* **Problem description**: Go through the data and copy every line in which "IEEE" appears.

(Items listed in a dataset)
- Opening Delimiter -
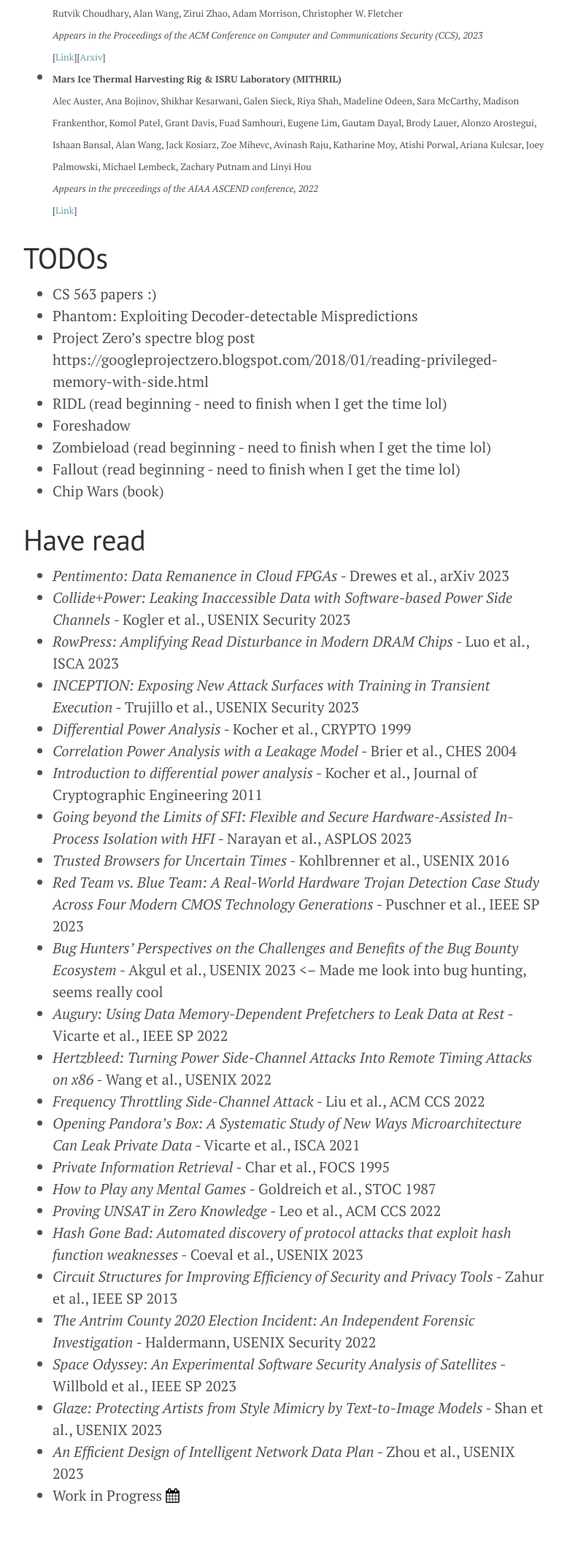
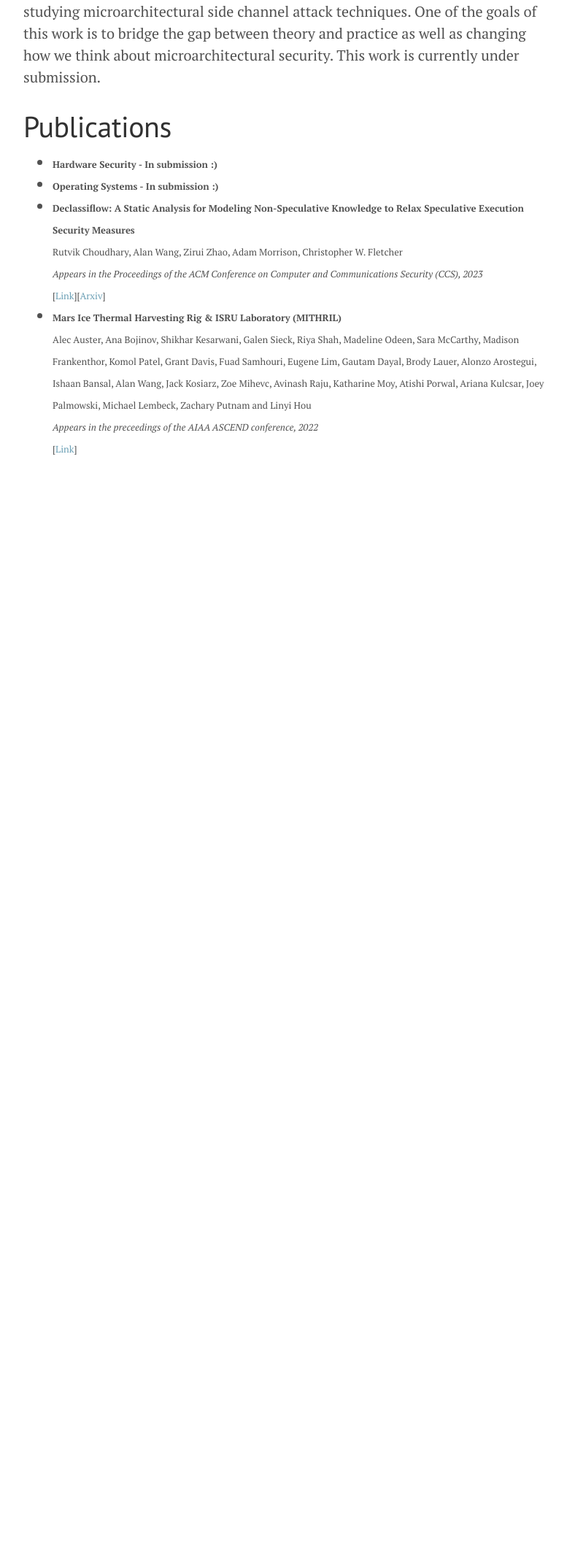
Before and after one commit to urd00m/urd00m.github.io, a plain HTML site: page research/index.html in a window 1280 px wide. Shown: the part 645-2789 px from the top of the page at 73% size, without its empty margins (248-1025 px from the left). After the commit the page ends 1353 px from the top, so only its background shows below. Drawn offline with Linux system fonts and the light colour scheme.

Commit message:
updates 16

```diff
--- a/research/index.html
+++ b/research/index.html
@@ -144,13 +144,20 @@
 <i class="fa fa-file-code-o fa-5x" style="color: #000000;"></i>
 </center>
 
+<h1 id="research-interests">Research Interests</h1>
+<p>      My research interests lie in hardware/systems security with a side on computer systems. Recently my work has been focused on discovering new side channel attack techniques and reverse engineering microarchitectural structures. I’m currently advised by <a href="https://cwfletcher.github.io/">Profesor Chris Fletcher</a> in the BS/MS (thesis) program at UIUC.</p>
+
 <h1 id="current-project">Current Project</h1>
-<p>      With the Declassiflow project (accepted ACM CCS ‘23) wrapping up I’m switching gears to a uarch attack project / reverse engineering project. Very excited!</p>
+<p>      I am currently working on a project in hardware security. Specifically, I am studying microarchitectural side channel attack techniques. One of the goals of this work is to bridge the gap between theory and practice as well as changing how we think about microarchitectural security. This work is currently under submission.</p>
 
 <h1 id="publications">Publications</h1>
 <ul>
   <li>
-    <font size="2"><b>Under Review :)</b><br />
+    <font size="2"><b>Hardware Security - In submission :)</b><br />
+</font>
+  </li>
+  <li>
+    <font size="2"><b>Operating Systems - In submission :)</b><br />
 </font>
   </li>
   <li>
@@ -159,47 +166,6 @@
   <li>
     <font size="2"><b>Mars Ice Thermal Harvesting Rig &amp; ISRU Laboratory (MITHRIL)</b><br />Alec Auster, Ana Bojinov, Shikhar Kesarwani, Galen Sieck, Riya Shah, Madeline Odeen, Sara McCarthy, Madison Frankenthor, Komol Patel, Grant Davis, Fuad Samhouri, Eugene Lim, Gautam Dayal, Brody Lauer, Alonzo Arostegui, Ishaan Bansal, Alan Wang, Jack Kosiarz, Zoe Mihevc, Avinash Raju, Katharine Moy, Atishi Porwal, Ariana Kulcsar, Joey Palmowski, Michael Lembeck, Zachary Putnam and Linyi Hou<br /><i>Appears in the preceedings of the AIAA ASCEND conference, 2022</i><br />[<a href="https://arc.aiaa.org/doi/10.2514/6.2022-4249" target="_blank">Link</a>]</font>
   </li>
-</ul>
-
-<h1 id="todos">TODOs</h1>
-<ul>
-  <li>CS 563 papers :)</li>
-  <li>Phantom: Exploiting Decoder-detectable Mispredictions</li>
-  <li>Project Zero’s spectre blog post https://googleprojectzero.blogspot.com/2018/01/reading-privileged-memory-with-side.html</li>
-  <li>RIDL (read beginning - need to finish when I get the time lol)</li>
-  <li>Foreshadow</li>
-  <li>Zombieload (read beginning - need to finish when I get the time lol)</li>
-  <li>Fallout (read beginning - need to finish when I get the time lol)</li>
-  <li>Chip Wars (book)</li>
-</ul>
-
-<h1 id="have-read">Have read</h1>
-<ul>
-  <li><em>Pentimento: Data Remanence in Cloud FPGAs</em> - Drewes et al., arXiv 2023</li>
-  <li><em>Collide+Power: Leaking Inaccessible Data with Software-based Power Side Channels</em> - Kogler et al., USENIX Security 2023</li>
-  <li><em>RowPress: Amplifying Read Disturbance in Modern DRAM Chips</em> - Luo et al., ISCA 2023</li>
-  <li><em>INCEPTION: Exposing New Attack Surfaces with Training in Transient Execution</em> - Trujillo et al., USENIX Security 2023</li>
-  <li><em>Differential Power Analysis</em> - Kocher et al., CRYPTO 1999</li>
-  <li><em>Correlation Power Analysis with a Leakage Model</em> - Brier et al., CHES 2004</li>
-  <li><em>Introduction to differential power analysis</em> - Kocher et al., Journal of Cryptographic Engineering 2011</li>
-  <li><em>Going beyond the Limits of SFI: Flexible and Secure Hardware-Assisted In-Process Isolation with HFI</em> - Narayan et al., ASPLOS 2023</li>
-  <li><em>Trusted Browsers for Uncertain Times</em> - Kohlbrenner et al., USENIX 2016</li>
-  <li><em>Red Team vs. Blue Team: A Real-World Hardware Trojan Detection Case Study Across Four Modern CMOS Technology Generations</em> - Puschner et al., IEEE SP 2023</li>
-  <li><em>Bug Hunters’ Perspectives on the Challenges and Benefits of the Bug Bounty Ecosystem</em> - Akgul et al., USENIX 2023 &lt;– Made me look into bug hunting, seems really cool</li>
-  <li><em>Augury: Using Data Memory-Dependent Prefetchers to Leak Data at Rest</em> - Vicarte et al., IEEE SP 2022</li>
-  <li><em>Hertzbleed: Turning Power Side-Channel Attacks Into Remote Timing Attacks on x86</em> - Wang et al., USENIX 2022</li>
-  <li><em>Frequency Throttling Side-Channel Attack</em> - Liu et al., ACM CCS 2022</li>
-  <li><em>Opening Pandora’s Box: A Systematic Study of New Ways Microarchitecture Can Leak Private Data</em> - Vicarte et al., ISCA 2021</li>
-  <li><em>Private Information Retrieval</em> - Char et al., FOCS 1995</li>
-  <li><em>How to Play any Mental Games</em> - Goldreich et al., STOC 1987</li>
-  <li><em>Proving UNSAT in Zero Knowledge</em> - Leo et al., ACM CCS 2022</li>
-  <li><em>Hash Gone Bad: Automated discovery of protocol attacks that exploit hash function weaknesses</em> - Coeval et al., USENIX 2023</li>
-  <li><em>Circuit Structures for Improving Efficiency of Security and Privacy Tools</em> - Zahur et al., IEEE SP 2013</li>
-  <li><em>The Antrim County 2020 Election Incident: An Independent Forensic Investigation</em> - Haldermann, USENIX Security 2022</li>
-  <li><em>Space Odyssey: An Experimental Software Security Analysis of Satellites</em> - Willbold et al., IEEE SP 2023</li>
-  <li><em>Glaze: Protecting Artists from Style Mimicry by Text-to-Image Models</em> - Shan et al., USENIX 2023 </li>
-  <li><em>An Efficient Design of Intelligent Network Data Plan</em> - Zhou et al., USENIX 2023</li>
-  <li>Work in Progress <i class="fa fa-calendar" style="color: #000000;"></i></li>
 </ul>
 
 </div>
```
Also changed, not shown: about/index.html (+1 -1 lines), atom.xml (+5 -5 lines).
- Closing Delimiter -
- Opening Delimiter -
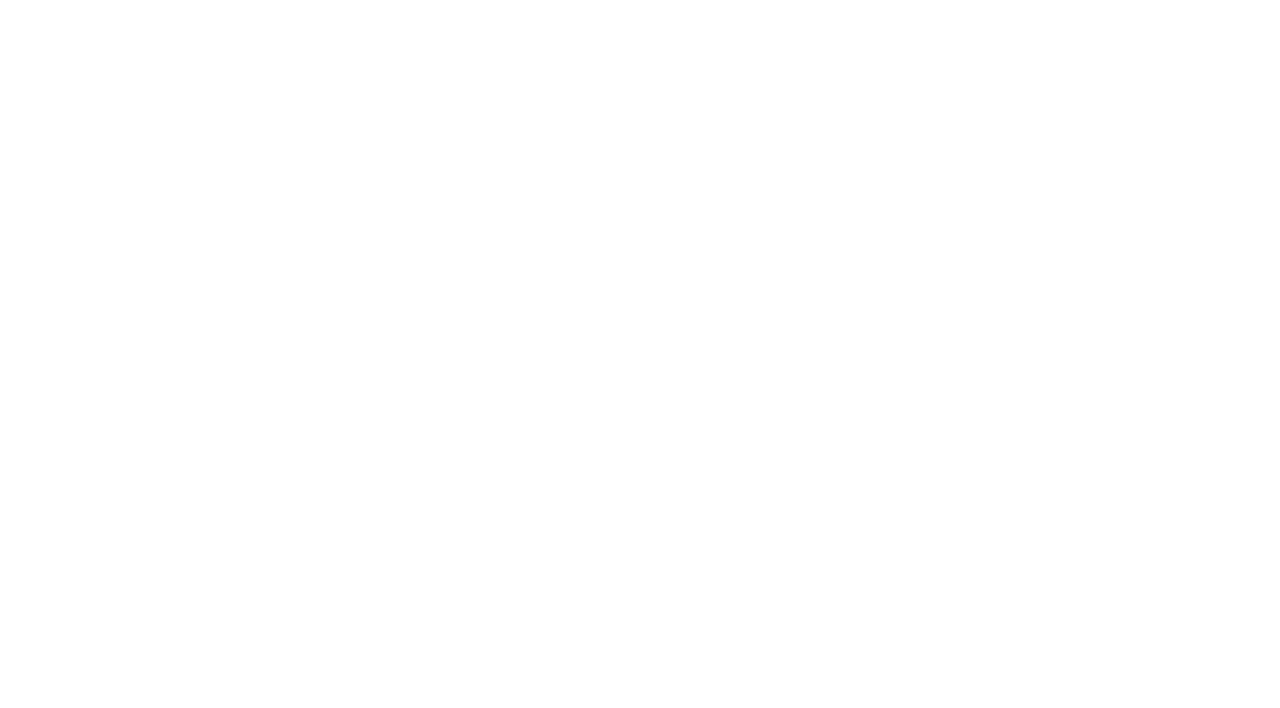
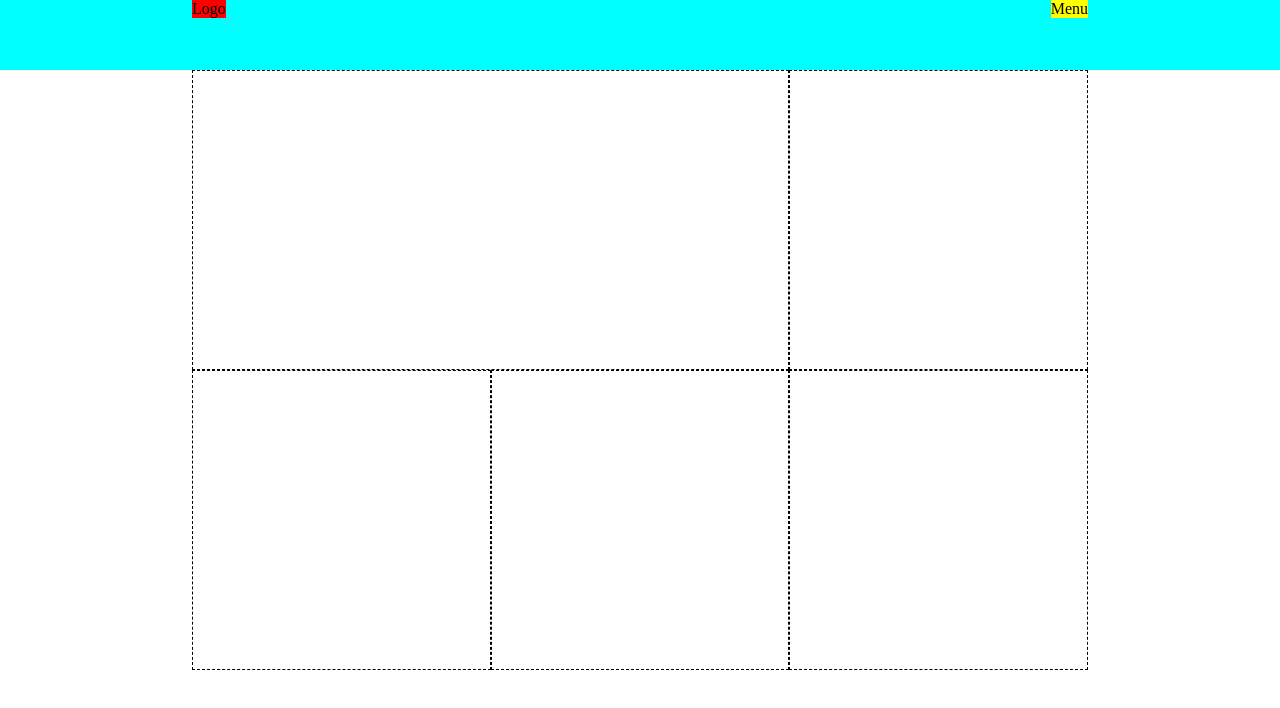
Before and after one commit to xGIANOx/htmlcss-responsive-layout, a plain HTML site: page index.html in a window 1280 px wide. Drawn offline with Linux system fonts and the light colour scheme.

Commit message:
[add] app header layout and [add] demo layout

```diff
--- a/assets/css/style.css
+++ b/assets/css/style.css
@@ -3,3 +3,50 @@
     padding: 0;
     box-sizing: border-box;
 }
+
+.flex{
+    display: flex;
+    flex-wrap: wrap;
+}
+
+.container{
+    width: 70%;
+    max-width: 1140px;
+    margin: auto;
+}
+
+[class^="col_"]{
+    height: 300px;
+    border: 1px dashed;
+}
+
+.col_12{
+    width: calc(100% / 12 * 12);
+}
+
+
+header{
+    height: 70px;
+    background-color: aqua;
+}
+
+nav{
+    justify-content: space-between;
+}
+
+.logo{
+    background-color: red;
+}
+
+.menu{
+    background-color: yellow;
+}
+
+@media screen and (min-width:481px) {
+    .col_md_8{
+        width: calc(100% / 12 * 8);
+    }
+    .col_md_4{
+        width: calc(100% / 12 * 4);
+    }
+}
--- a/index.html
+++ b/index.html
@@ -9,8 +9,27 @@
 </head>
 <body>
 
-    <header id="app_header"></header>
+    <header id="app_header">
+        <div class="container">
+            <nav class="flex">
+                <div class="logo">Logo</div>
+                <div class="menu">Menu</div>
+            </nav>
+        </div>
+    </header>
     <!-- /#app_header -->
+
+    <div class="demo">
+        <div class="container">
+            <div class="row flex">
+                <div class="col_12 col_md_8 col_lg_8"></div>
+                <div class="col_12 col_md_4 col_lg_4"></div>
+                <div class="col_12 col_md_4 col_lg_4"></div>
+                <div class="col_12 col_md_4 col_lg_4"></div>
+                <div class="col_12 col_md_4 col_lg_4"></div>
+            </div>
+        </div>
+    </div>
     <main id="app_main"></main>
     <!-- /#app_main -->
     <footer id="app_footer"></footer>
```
- Closing Delimiter -
* **Output**:
-  <li><em>Red Team vs. Blue Team: A Real-World Hardware Trojan Detection Case Study Across Four Modern CMOS Technology Generations</em> - Puschner et al., IEEE SP 2023</li>
-  <li><em>Augury: Using Data Memory-Dependent Prefetchers to Leak Data at Rest</em> - Vicarte et al., IEEE SP 2022</li>
-  <li><em>Circuit Structures for Improving Efficiency of Security and Privacy Tools</em> - Zahur et al., IEEE SP 2013</li>
-  <li><em>Space Odyssey: An Experimental Software Security Analysis of Satellites</em> - Willbold et al., IEEE SP 2023</li>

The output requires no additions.